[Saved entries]
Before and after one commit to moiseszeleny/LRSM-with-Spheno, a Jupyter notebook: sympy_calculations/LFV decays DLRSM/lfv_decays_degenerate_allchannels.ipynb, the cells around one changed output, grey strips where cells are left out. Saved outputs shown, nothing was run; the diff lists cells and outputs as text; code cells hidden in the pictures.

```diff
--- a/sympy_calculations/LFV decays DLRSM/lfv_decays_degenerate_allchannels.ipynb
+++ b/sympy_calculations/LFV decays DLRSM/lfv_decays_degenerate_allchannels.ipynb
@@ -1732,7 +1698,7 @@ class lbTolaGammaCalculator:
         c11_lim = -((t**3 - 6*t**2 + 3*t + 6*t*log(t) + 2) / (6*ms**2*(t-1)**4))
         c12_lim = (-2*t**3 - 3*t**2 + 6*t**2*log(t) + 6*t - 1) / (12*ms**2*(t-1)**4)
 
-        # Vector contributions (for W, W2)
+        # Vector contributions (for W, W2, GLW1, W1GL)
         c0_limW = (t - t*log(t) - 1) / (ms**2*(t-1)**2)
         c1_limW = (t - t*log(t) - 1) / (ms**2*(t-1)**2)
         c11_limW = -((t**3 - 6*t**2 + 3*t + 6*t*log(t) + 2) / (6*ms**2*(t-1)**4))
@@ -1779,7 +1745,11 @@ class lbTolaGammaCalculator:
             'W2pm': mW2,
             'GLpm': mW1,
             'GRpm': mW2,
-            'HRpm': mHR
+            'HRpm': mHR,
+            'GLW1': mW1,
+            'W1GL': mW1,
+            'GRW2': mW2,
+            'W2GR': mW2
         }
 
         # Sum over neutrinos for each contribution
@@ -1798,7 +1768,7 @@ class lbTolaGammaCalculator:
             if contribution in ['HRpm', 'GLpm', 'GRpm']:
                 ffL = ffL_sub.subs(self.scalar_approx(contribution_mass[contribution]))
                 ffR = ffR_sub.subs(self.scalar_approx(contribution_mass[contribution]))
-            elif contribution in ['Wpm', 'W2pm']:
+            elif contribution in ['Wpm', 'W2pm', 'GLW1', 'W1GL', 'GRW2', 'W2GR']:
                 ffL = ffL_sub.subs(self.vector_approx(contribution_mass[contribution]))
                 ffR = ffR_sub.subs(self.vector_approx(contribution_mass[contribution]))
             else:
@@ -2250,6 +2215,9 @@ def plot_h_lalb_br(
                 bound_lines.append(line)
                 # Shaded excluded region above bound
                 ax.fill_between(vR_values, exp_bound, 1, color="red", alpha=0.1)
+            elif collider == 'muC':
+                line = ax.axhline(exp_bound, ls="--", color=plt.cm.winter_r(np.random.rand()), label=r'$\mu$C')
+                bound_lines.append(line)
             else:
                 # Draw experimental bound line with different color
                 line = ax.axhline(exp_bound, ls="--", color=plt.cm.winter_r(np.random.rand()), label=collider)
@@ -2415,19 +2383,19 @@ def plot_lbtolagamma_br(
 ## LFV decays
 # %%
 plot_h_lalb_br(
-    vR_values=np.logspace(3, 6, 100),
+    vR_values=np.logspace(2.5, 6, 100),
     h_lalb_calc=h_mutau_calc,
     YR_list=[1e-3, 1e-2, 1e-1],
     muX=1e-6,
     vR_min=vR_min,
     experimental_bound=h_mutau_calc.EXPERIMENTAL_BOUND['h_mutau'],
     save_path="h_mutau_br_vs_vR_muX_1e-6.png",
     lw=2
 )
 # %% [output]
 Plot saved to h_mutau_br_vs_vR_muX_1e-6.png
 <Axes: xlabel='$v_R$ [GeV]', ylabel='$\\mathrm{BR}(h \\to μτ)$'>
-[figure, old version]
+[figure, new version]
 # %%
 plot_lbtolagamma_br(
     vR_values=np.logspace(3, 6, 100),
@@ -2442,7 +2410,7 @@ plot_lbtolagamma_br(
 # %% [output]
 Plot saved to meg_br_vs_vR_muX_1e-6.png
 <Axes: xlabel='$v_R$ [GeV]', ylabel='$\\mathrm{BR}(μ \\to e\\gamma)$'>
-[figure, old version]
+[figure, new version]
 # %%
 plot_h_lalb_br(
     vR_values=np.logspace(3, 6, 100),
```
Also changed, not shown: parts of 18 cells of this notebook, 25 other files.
* * *
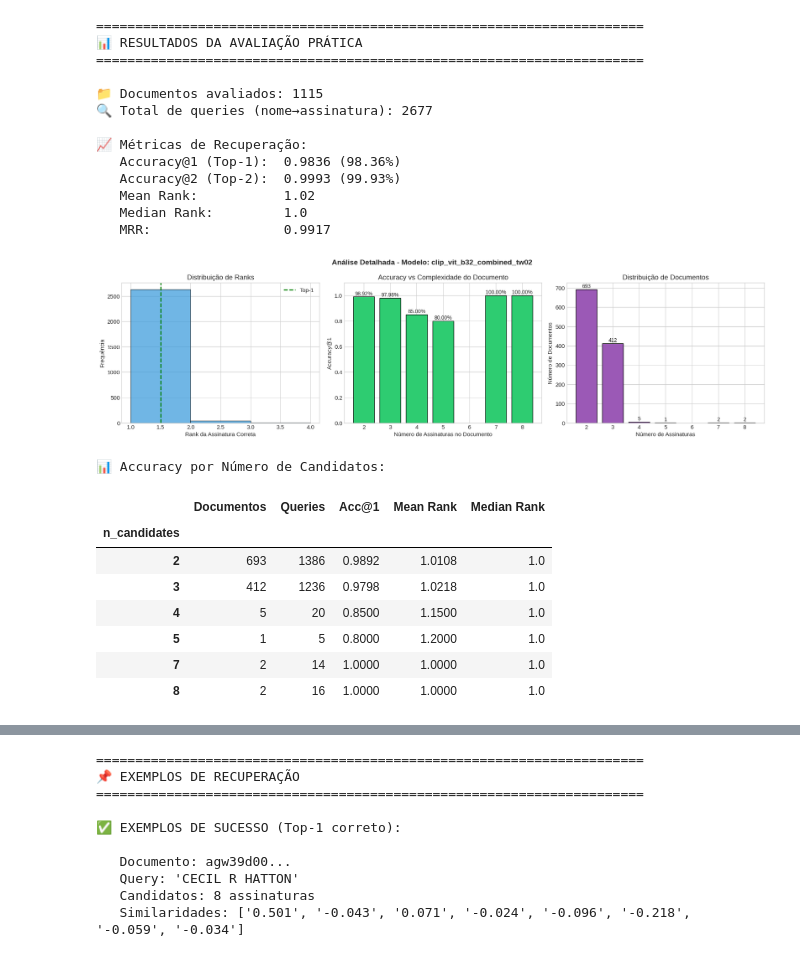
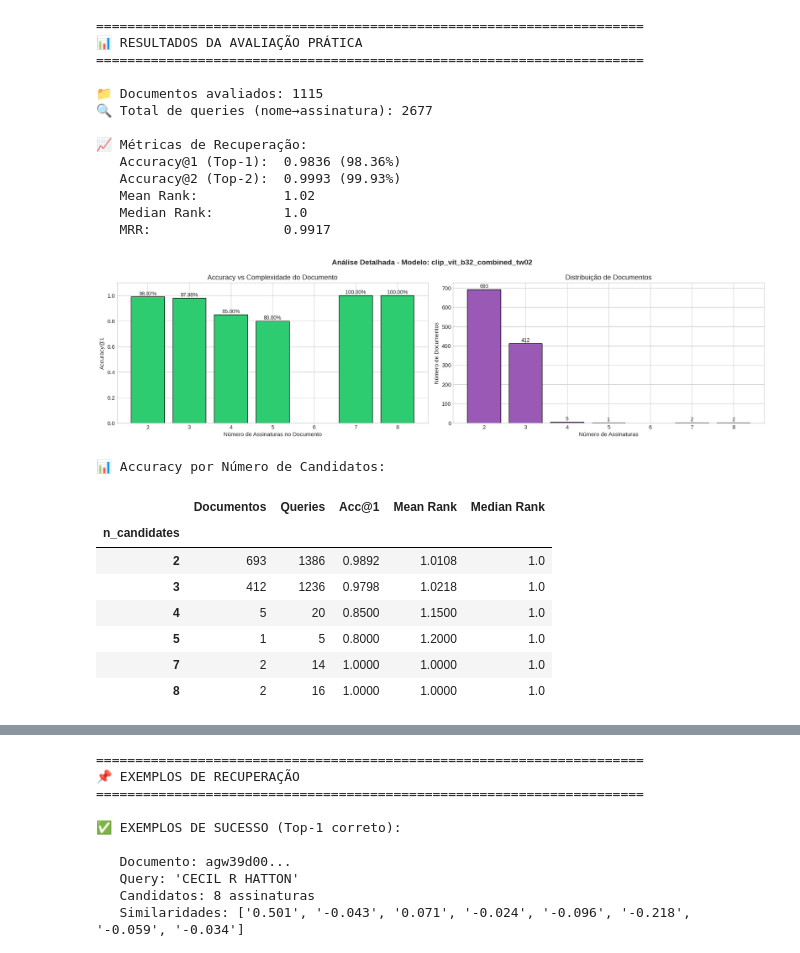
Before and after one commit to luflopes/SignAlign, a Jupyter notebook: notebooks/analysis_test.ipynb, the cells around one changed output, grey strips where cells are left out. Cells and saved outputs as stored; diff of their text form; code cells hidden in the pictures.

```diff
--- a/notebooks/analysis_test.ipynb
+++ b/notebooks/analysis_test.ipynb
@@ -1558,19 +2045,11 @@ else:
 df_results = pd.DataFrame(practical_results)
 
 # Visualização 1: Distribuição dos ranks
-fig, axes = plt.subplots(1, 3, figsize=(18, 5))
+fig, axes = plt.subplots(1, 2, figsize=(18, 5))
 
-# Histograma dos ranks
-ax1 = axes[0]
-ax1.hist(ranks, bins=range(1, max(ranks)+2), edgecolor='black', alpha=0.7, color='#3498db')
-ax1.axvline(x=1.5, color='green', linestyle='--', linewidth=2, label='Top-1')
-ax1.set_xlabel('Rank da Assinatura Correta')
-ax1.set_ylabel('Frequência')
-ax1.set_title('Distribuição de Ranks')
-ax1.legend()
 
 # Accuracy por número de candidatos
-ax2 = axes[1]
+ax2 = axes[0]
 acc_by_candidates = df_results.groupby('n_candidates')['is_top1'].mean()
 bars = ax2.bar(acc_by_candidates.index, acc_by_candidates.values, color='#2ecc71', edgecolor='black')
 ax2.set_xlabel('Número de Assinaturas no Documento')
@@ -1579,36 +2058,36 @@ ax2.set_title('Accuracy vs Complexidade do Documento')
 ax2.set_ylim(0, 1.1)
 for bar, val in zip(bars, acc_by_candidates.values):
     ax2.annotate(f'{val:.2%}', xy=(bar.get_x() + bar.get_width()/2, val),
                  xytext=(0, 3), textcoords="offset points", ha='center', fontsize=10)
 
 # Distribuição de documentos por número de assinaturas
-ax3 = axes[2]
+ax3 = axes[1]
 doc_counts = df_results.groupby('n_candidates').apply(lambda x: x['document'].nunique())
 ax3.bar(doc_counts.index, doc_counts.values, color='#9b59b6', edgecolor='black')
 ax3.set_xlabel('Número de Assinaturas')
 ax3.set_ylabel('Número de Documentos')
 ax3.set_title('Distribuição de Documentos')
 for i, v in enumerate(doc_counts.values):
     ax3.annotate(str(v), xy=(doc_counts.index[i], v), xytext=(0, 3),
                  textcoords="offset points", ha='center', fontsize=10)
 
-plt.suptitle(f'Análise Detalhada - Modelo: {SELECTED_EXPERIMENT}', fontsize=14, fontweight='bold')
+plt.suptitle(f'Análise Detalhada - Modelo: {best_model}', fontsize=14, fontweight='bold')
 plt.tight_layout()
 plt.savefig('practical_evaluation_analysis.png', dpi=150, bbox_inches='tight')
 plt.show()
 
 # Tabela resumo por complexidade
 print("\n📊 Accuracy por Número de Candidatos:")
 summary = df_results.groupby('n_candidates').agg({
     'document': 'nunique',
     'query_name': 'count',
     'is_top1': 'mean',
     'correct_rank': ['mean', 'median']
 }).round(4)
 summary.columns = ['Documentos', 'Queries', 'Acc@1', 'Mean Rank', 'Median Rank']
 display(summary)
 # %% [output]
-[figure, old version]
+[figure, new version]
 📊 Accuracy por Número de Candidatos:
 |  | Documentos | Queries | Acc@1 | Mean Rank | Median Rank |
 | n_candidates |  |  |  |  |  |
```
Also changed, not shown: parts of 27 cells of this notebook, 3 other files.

_Task to complete_: When a line of the records includes "ipynb", that line belongs in the answer.

_Expected answer_:
Before and after one commit to moiseszeleny/LRSM-with-Spheno, a Jupyter notebook: sympy_calculations/LFV decays DLRSM/lfv_decays_degenerate_allchannels.ipynb, the cells around one changed output, grey strips where cells are left out. Saved outputs shown, nothing was run; the diff lists cells and outputs as text; code cells hidden in the pictures.
--- a/sympy_calculations/LFV decays DLRSM/lfv_decays_degenerate_allchannels.ipynb
+++ b/sympy_calculations/LFV decays DLRSM/lfv_decays_degenerate_allchannels.ipynb
Before and after one commit to luflopes/SignAlign, a Jupyter notebook: notebooks/analysis_test.ipynb, the cells around one changed output, grey strips where cells are left out. Cells and saved outputs as stored; diff of their text form; code cells hidden in the pictures.
--- a/notebooks/analysis_test.ipynb
+++ b/notebooks/analysis_test.ipynb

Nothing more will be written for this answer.